(Stored data entries)
..............................

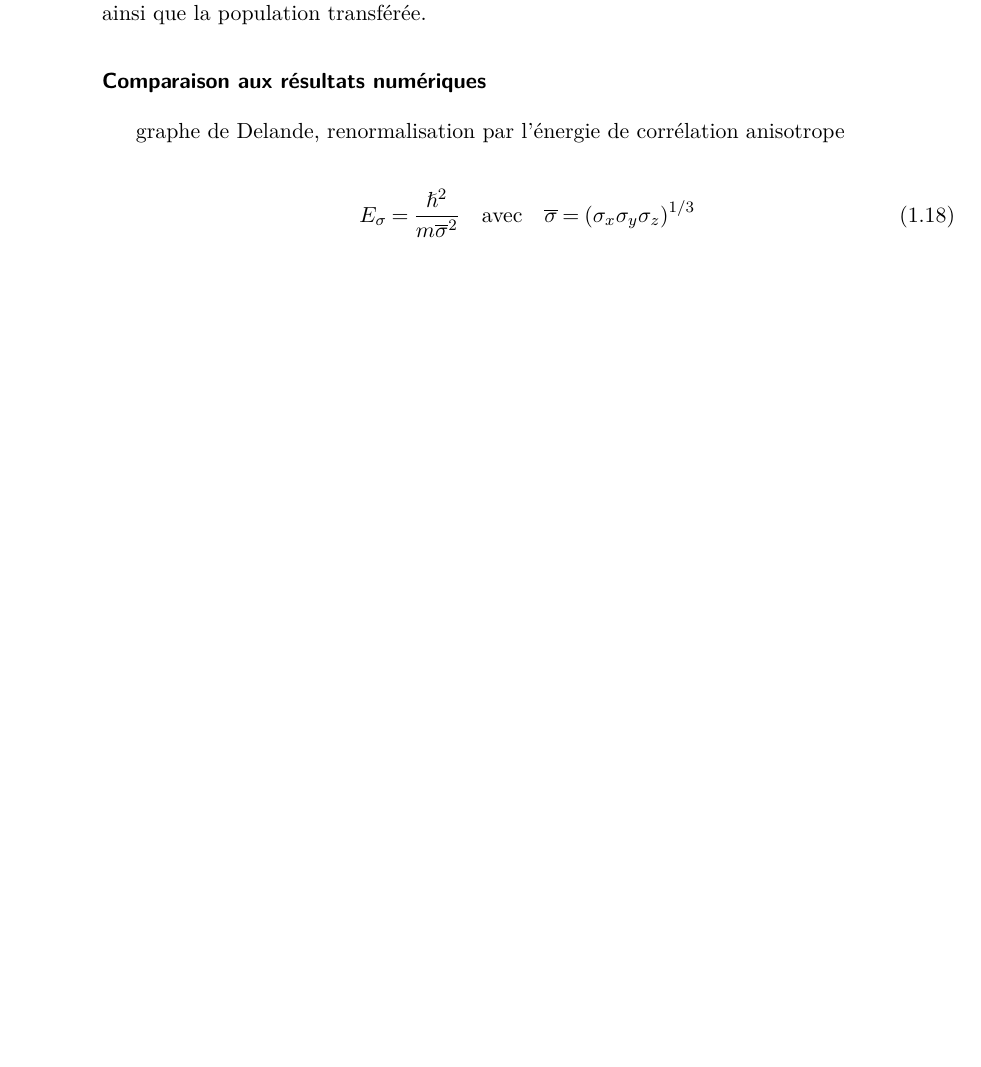
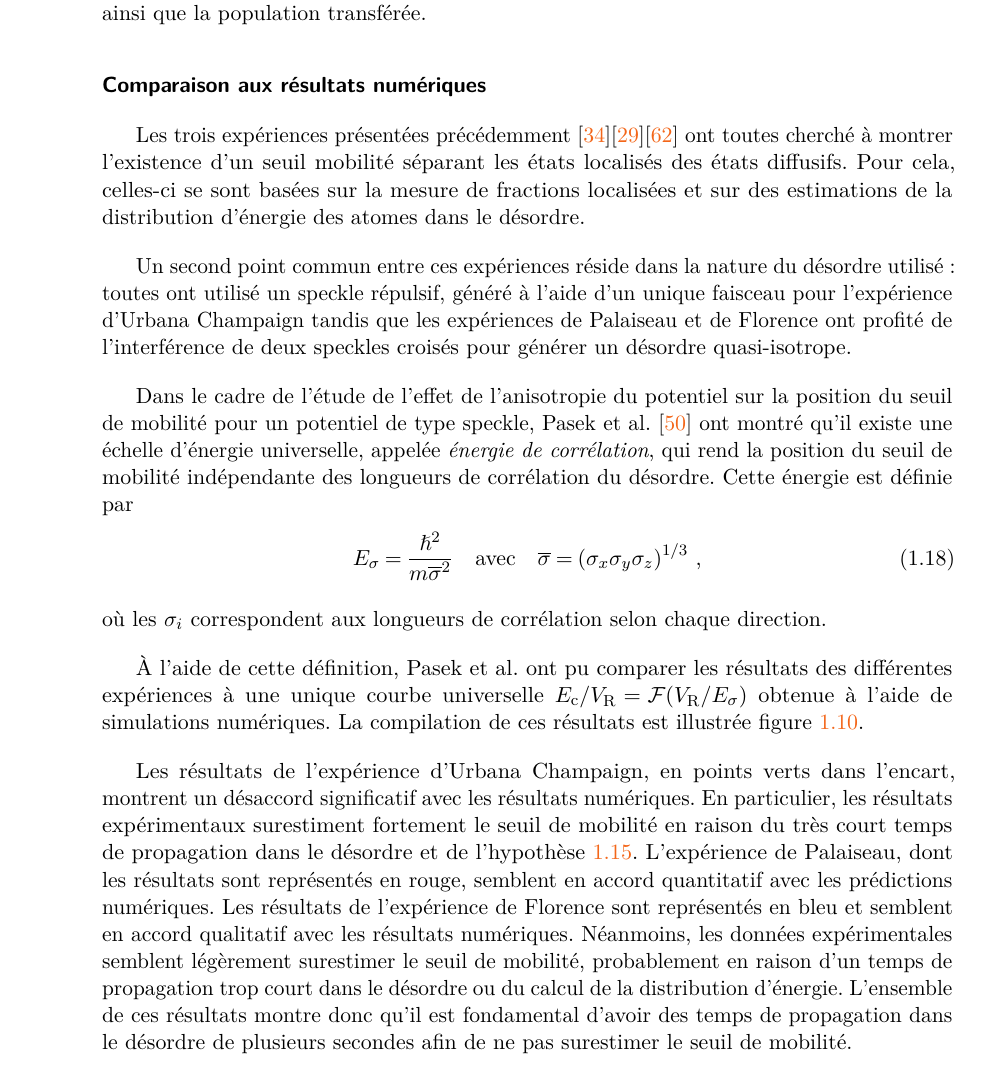
Before and after one commit to Baptiste-Lecoutre/PhD-Thesis-BL, a LaTeX thesis (main.tex, which reads Chapters/Localisation.tex, structure.tex): part of page 18 of 118 before the commit and part of page 20 of 128 after it, cut so that both start at the same text, the shorter picture padded with empty space. Compiled offline with pdfLaTeX.

Commit message:
280720-2

```diff
--- a/Chapters/Localisation.tex
+++ b/Chapters/Localisation.tex
@@ -406,13 +407,17 @@ L'expérience de Florence se caractérise donc par une nouvelle approche à la m
 
 
 \paragraph*{Comparaison aux résultats numériques}
-graphe de Delande, renormalisation par l'énergie de corrélation anisotrope
+Les trois expériences présentées précédemment \citep{kondov2011three}\citep{jendrzejewski2012three}\citep{semeghini2015measurement} ont toutes cherché à montrer l'existence d'un seuil mobilité séparant les états localisés des états diffusifs. Pour cela, celles-ci se sont basées sur la mesure de fractions localisées et sur des estimations de la distribution d'énergie des atomes dans le désordre.
 
+Un second point commun entre ces expériences réside dans la nature du désordre utilisé: toutes ont utilisé un speckle répulsif, généré à l'aide d'un unique faisceau pour l'expérience d'Urbana Champaign tandis que les expériences de Palaiseau et de Florence ont profité de l'interférence de deux speckles croisés pour générer un désordre quasi-isotrope.
 
+Dans le cadre de l'étude de l'effet de l'anisotropie du potentiel sur la position du seuil de mobilité pour un potentiel de type speckle, Pasek et al. \citep{pasek2017anderson} ont montré qu'il existe une échelle d'énergie universelle, appelée \emph{énergie de corrélation}, qui rend la position du seuil de mobilité indépendante des longueurs de corrélation du désordre. Cette énergie est définie par
 \begin{equation}
-\ER=\frac{\hb^2}{m\overline{\sigma}^2} \quad \text{avec} \quad \overline{\sigma}={(\sigma_x \sigma_y \sigma_z)}^{1/3}
+\ER=\frac{\hb^2}{m\overline{\sigma}^2} \quad \text{avec} \quad \overline{\sigma}={(\sigma_x \sigma_y \sigma_z)}^{1/3} \text{ ,}
 \end{equation}
+où les $\sigma_i$ correspondent aux longueurs de corrélation selon chaque direction.
 
+À l'aide de cette définition, Pasek et al. ont pu comparer les résultats des différentes expériences à une unique courbe universelle $E_{\mathrm{c}}/\VR=\mathcal{F}(\VR/\ER)$ obtenue à l'aide de simulations numériques. La compilation de ces résultats est illustrée figure \ref{fig:seuil_mobilite_delande}.
 
 
 \begin{figure}
@@ -422,3 +427,4 @@ graphe de Delande, renormalisation par l'énergie de corrélation anisotrope
 \label{fig:seuil_mobilite_delande}
 \end{figure}
 
+Les résultats de l'expérience d'Urbana Champaign, en points verts dans l'encart, montrent un désaccord significatif avec les résultats numériques. En particulier, les résultats expérimentaux surestiment fortement le seuil de mobilité en raison du très court temps de propagation dans le désordre et de l'hypothèse \ref{eq:hypothese_urbana_champaign}. L'expérience de Palaiseau, dont les résultats sont représentés en rouge, semblent en accord quantitatif avec les prédictions numériques. Les résultats de l'expérience de Florence sont représentés en bleu et semblent en accord qualitatif avec les résultats numériques. Néanmoins, les données expérimentales semblent légèrement surestimer le seuil de mobilité, probablement en raison d'un temps de propagation trop court dans le désordre ou du calcul de la distribution d'énergie. L'ensemble de ces résultats montre donc qu'il est fondamental d'avoir des temps de propagation dans le désordre de plusieurs secondes afin de ne pas surestimer le seuil de mobilité.
--- a/structure.tex
+++ b/structure.tex
@@ -360,8 +360,8 @@ addtohook={%
 \newlength{\parskipnew}
 \setlength{\parskipinitial}{\parskip}
 \setlength{\parskipnew}{1em}
-\setlength{\parskip}{\parskipnew}
-%\setlength{\parskip}{\parskipinitial}
+%\setlength{\parskip}{\parskipnew}
+\setlength{\parskip}{\parskipinitial}
 % Notes in the documents
 
 
```
Also changed, not shown: main.tex (+5 -4 lines), Fig/Localisation/delande_expvsth.pdf (added), Fig/Localisation/delande_expvsth.svg (added), Chapters/Localisation.tex (10 more changed lines), 4 other files.
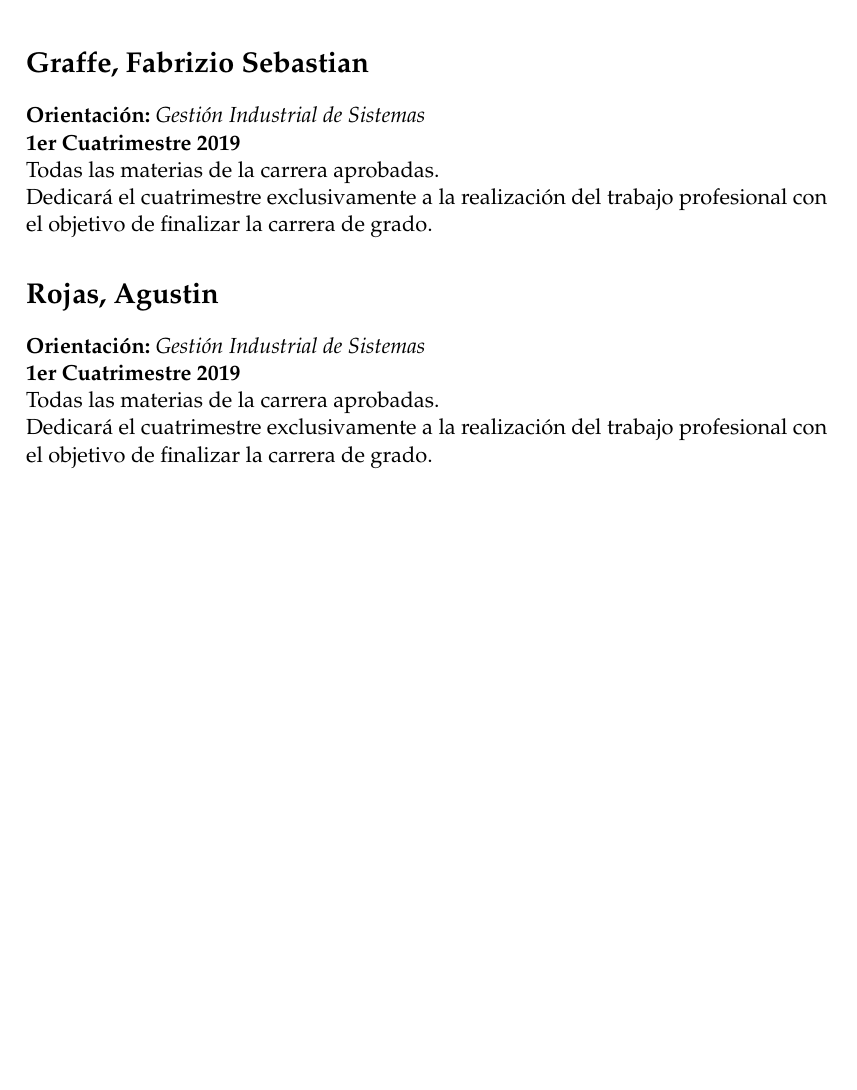
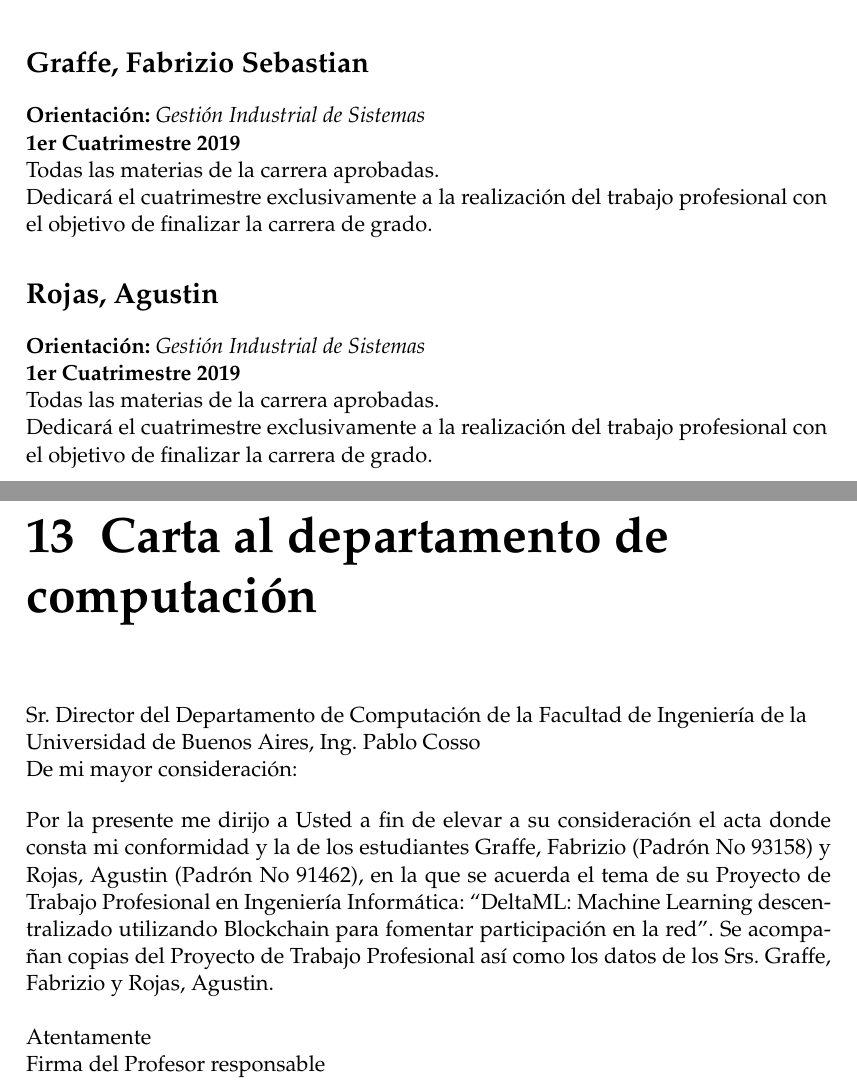
Before and after one commit to DeltaML/proposal, a LaTeX thesis (main.tex): part of page 22 of 22 before the commit and two parts of pages 22 and 23 of 24 after it, the two joined at a grey line, cut so that both start at the same text, the shorter picture padded with empty space. Compiled offline with pdfLaTeX.

Commit message:
Added letter to the computer science department and record for the same department

```diff
--- a/main.tex
+++ b/main.tex
@@ -54,6 +54,7 @@ chapterinoneline, % Uncomment to place the chapter title next to the number on o
 
 \usepackage{tabularx}
 \usepackage{dirtytalk}
+\usepackage[document]{ragged2e}
 
 
 %----------------------------------------------------------------------------------------
@@ -487,3 +488,17 @@ Dedicará el cuatrimestre exclusivamente a la realización del trabajo profesion
 Todas las materias de la carrera aprobadas. \\
 Dedicará el cuatrimestre exclusivamente a la realización del trabajo profesional con el objetivo de finalizar la carrera de grado.
 
+\chapter{Carta al departamento de computación}
+
+Sr. Director del Departamento de Computación de la Facultad de Ingeniería de la Universidad de Buenos Aires, Ing. Pablo Cosso
+
+De mi mayor consideración:
+
+\justify
+Por la presente me dirijo a Usted a fin de elevar a su consideración el acta donde consta mi conformidad y la de los estudiantes Graffe, Fabrizio (Padrón No 93158) y Rojas, Agustin (Padrón No 91462), en la que se acuerda el tema de su Proyecto de Trabajo Profesional en Ingeniería Informática: “DeltaML: Machine Learning descentralizado utilizando Blockchain para fomentar participaci\'on en la red”.
+Se acompañan copias del Proyecto de Trabajo Profesional así como los datos de los Srs. Graffe, Fabrizio y Rojas, Agustin. \\
+
+\raggedright
+Atentamente \\
+\raggedright
+Firma del Profesor responsable
```
Also changed, not shown: main.pdf, main.tex (21 more changed lines).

..............................

▶ EXERCISE DIRECTIONS: What is needed is an exact copy of every entry, with the pictures removed.

▶ SOLUTION FOR THIS EXERCISE:
Before and after one commit to Baptiste-Lecoutre/PhD-Thesis-BL, a LaTeX thesis (main.tex, which reads Chapters/Localisation.tex, structure.tex): part of page 18 of 118 before the commit and part of page 20 of 128 after it, cut so that both start at the same text, the shorter picture padded with empty space. Compiled offline with pdfLaTeX.

Commit message:
280720-2

```diff
--- a/Chapters/Localisation.tex
+++ b/Chapters/Localisation.tex
@@ -406,13 +407,17 @@ L'expérience de Florence se caractérise donc par une nouvelle approche à la m
 
 
 \paragraph*{Comparaison aux résultats numériques}
-graphe de Delande, renormalisation par l'énergie de corrélation anisotrope
+Les trois expériences présentées précédemment \citep{kondov2011three}\citep{jendrzejewski2012three}\citep{semeghini2015measurement} ont toutes cherché à montrer l'existence d'un seuil mobilité séparant les états localisés des états diffusifs. Pour cela, celles-ci se sont basées sur la mesure de fractions localisées et sur des estimations de la distribution d'énergie des atomes dans le désordre.
 
+Un second point commun entre ces expériences réside dans la nature du désordre utilisé: toutes ont utilisé un speckle répulsif, généré à l'aide d'un unique faisceau pour l'expérience d'Urbana Champaign tandis que les expériences de Palaiseau et de Florence ont profité de l'interférence de deux speckles croisés pour générer un désordre quasi-isotrope.
 
+Dans le cadre de l'étude de l'effet de l'anisotropie du potentiel sur la position du seuil de mobilité pour un potentiel de type speckle, Pasek et al. \citep{pasek2017anderson} ont montré qu'il existe une échelle d'énergie universelle, appelée \emph{énergie de corrélation}, qui rend la position du seuil de mobilité indépendante des longueurs de corrélation du désordre. Cette énergie est définie par
 \begin{equation}
-\ER=\frac{\hb^2}{m\overline{\sigma}^2} \quad \text{avec} \quad \overline{\sigma}={(\sigma_x \sigma_y \sigma_z)}^{1/3}
+\ER=\frac{\hb^2}{m\overline{\sigma}^2} \quad \text{avec} \quad \overline{\sigma}={(\sigma_x \sigma_y \sigma_z)}^{1/3} \text{ ,}
 \end{equation}
+où les $\sigma_i$ correspondent aux longueurs de corrélation selon chaque direction.
 
+À l'aide de cette définition, Pasek et al. ont pu comparer les résultats des différentes expériences à une unique courbe universelle $E_{\mathrm{c}}/\VR=\mathcal{F}(\VR/\ER)$ obtenue à l'aide de simulations numériques. La compilation de ces résultats est illustrée figure \ref{fig:seuil_mobilite_delande}.
 
 
 \begin{figure}
@@ -422,3 +427,4 @@ graphe de Delande, renormalisation par l'énergie de corrélation anisotrope
 \label{fig:seuil_mobilite_delande}
 \end{figure}
 
+Les résultats de l'expérience d'Urbana Champaign, en points verts dans l'encart, montrent un désaccord significatif avec les résultats numériques. En particulier, les résultats expérimentaux surestiment fortement le seuil de mobilité en raison du très court temps de propagation dans le désordre et de l'hypothèse \ref{eq:hypothese_urbana_champaign}. L'expérience de Palaiseau, dont les résultats sont représentés en rouge, semblent en accord quantitatif avec les prédictions numériques. Les résultats de l'expérience de Florence sont représentés en bleu et semblent en accord qualitatif avec les résultats numériques. Néanmoins, les données expérimentales semblent légèrement surestimer le seuil de mobilité, probablement en raison d'un temps de propagation trop court dans le désordre ou du calcul de la distribution d'énergie. L'ensemble de ces résultats montre donc qu'il est fondamental d'avoir des temps de propagation dans le désordre de plusieurs secondes afin de ne pas surestimer le seuil de mobilité.
--- a/structure.tex
+++ b/structure.tex
@@ -360,8 +360,8 @@ addtohook={%
 \newlength{\parskipnew}
 \setlength{\parskipinitial}{\parskip}
 \setlength{\parskipnew}{1em}
-\setlength{\parskip}{\parskipnew}
-%\setlength{\parskip}{\parskipinitial}
+%\setlength{\parskip}{\parskipnew}
+\setlength{\parskip}{\parskipinitial}
 % Notes in the documents
 
 
```
Also changed, not shown: main.tex (+5 -4 lines), Fig/Localisation/delande_expvsth.pdf (added), Fig/Localisation/delande_expvsth.svg (added), Chapters/Localisation.tex (10 more changed lines), 4 other files.
Before and after one commit to DeltaML/proposal, a LaTeX thesis (main.tex): part of page 22 of 22 before the commit and two parts of pages 22 and 23 of 24 after it, the two joined at a grey line, cut so that both start at the same text, the shorter picture padded with empty space. Compiled offline with pdfLaTeX.

Commit message:
Added letter to the computer science department and record for the same department

```diff
--- a/main.tex
+++ b/main.tex
@@ -54,6 +54,7 @@ chapterinoneline, % Uncomment to place the chapter title next to the number on o
 
 \usepackage{tabularx}
 \usepackage{dirtytalk}
+\usepackage[document]{ragged2e}
 
 
 %----------------------------------------------------------------------------------------
@@ -487,3 +488,17 @@ Dedicará el cuatrimestre exclusivamente a la realización del trabajo profesion
 Todas las materias de la carrera aprobadas. \\
 Dedicará el cuatrimestre exclusivamente a la realización del trabajo profesional con el objetivo de finalizar la carrera de grado.
 
+\chapter{Carta al departamento de computación}
+
+Sr. Director del Departamento de Computación de la Facultad de Ingeniería de la Universidad de Buenos Aires, Ing. Pablo Cosso
+
+De mi mayor consideración:
+
+\justify
+Por la presente me dirijo a Usted a fin de elevar a su consideración el acta donde consta mi conformidad y la de los estudiantes Graffe, Fabrizio (Padrón No 93158) y Rojas, Agustin (Padrón No 91462), en la que se acuerda el tema de su Proyecto de Trabajo Profesional en Ingeniería Informática: “DeltaML: Machine Learning descentralizado utilizando Blockchain para fomentar participaci\'on en la red”.
+Se acompañan copias del Proyecto de Trabajo Profesional así como los datos de los Srs. Graffe, Fabrizio y Rojas, Agustin. \\
+
+\raggedright
+Atentamente \\
+\raggedright
+Firma del Profesor responsable
```
Also changed, not shown: main.pdf, main.tex (21 more changed lines).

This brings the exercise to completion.